These are the names of the twelve apostles: first, Simon (who is called Peter) and his brother Andrew; James, son of Zebedee and his brother John: Matt. 10:2
Yes, these two sets of brothers are well known—all fishermen living on the north side of the Sea of Galilee. Probably Peter and James are named first because they are the older brothers of each set. Okay, that’s four. What about the other eight? Notice how they are grouped in pairs.
Phillip and Bartholomew; Thomas and Matthew the tax collector; James son of Alphaeus and Thaddaeus; Simon the zealot and Judas Iscariot, who betrayed him. Matt. 10;2-4
Some are listed just by their name; others are identified as “tax collector,” “son of…,” “the zealot,” or “who betrayed him.” I guess Peter is glad not to be listed as “the one who denied him.” (Just a side thought.) Matthew gives this list before telling about them going out two by two to share the Good News just as Jesus had been doing. I’m wondering if this is the pairing list. If so, it looks like Thomas and Matthew are traveling buddies.
This may seem a bit boring, kind of like, “Okay, what’s the point?” Stay with me here, and I’ll show you how my mind works as I’m in process of researching the character of Matthew.
It is more than obvious that Matthew is known as the tax collector. Amazingly, the story of his conversion and calling is the only mention of Matthew, other than the listings of the apostles. Could it be that, even after Jesus called him as a disciple, he heard the other disciples whisper this title behind his back on occasion? Hmm.
Another disciple we never hear about is James, son of Alphaeus. Keep his name in your mind as we will look at a possible connection with him next week.
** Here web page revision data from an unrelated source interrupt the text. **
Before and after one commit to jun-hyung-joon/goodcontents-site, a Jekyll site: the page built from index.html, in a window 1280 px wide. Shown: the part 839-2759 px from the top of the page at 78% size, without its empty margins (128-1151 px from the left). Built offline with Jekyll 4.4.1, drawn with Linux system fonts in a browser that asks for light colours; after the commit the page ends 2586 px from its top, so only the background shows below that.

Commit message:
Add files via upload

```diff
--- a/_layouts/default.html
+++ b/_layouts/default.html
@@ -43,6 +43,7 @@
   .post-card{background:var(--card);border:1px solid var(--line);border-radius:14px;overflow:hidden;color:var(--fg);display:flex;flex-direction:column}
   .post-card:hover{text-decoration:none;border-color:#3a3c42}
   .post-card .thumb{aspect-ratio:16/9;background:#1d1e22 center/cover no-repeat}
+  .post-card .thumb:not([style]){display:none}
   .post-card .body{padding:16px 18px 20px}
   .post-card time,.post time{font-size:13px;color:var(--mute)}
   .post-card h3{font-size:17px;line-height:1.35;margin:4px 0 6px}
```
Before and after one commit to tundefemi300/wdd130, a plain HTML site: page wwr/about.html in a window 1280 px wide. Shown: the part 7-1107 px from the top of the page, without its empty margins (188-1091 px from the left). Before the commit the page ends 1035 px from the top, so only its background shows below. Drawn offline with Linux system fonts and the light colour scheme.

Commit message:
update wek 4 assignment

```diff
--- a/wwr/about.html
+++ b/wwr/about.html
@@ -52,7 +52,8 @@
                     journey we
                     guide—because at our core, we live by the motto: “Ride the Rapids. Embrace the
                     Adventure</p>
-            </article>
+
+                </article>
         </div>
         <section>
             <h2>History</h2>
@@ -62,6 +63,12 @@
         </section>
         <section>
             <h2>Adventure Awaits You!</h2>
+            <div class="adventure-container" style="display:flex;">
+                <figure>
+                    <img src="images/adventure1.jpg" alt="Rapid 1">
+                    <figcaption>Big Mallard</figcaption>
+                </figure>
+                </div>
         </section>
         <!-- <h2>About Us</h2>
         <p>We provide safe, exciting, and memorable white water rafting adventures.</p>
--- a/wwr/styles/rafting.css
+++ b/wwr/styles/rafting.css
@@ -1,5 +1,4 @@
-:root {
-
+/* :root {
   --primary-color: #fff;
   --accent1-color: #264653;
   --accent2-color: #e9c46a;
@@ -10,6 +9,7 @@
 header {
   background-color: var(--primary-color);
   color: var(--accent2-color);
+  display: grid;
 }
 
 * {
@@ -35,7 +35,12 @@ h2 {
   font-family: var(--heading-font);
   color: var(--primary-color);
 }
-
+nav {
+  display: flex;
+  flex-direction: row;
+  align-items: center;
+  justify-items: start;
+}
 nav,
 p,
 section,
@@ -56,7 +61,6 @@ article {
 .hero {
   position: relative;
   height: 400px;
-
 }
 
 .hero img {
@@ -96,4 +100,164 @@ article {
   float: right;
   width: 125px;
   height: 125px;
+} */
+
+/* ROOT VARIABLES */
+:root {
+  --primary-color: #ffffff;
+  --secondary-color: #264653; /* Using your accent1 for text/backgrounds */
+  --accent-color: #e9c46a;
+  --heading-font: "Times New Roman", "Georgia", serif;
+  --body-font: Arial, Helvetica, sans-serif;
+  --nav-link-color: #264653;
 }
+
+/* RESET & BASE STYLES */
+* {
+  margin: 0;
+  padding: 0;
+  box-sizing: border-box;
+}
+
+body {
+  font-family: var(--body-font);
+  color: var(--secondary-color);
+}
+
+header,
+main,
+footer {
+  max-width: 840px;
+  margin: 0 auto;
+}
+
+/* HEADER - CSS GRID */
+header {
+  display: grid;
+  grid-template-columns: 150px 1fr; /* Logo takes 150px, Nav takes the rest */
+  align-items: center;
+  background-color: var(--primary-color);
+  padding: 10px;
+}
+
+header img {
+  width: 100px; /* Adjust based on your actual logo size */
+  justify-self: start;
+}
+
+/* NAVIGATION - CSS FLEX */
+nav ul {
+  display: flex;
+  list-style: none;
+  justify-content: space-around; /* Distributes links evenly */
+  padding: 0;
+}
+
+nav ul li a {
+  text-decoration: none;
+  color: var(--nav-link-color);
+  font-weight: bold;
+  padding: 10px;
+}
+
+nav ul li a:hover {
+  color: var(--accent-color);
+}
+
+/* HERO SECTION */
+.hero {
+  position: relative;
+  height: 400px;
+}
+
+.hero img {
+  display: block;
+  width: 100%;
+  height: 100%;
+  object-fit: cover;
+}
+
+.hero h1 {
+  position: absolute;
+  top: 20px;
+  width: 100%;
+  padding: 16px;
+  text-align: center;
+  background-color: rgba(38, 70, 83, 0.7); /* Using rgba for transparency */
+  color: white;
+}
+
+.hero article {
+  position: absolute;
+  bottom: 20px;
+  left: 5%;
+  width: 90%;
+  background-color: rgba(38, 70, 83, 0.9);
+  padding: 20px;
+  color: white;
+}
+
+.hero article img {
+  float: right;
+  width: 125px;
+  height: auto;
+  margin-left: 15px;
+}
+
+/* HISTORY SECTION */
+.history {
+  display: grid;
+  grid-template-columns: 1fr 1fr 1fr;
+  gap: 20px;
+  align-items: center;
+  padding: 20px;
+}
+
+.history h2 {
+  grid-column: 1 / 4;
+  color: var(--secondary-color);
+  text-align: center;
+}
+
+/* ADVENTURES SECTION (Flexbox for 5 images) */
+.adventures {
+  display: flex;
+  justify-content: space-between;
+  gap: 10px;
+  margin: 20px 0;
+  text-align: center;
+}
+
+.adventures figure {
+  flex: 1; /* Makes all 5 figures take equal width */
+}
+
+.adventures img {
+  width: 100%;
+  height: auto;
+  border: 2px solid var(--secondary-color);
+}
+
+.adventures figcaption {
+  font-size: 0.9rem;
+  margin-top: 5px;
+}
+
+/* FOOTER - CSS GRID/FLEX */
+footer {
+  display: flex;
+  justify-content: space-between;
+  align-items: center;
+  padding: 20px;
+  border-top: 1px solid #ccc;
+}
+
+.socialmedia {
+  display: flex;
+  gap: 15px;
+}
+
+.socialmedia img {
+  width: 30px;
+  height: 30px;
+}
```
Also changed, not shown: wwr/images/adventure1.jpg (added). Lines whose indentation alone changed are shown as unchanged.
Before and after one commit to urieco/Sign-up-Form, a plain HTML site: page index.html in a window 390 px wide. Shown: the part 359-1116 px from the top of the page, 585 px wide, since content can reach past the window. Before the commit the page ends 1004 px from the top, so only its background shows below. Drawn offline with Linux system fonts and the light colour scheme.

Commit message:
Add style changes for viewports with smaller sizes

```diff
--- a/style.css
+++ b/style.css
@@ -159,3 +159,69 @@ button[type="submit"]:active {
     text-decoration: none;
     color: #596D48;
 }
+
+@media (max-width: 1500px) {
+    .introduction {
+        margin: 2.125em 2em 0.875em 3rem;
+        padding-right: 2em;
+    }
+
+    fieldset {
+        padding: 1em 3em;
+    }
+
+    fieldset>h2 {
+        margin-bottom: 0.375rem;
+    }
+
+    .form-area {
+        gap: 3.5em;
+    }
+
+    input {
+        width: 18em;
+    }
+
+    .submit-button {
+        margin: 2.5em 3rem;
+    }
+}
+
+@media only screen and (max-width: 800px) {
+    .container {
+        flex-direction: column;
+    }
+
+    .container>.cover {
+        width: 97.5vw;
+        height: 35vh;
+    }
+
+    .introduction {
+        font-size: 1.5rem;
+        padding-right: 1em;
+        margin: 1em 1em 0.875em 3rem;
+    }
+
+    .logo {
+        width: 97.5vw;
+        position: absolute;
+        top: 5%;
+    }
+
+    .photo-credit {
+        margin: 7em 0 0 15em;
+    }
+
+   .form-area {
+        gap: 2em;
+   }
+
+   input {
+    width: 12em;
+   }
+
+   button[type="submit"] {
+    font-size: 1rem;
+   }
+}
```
Mark 3:16-19, Luke 6:12-16, and Acts 1:13 also give a list of the apostles with only slight variations of order and names. (For instance, Thaddaeus appears to also be known as Judas, son of James.)
Luke’s account tells us what Jesus did before he called out these specific twelve from among the many disciples who had been following him.
Jesus went out to the mountainside to pray, and spent the night praying to God. When morning came, he called his disciples to him and chose twelve of them, whom he also designated apostles. Luke 6:12-13
As always, Jesus prayed before making important decisions—a model for us. He also prayed as a regular pattern—again, a model for us.
My questions, when thinking of these men who had been set apart by Jesus, are:
What were their lives like up to this point?
What were their personalities? What potential did Jesus see in each of them?
How will He use each of their gifts and life experiences to be his designated leaders?
We will explore these ideas in the next couple of weeks by keying in on Matthew. Join me for the adventure!
~ Joyce ~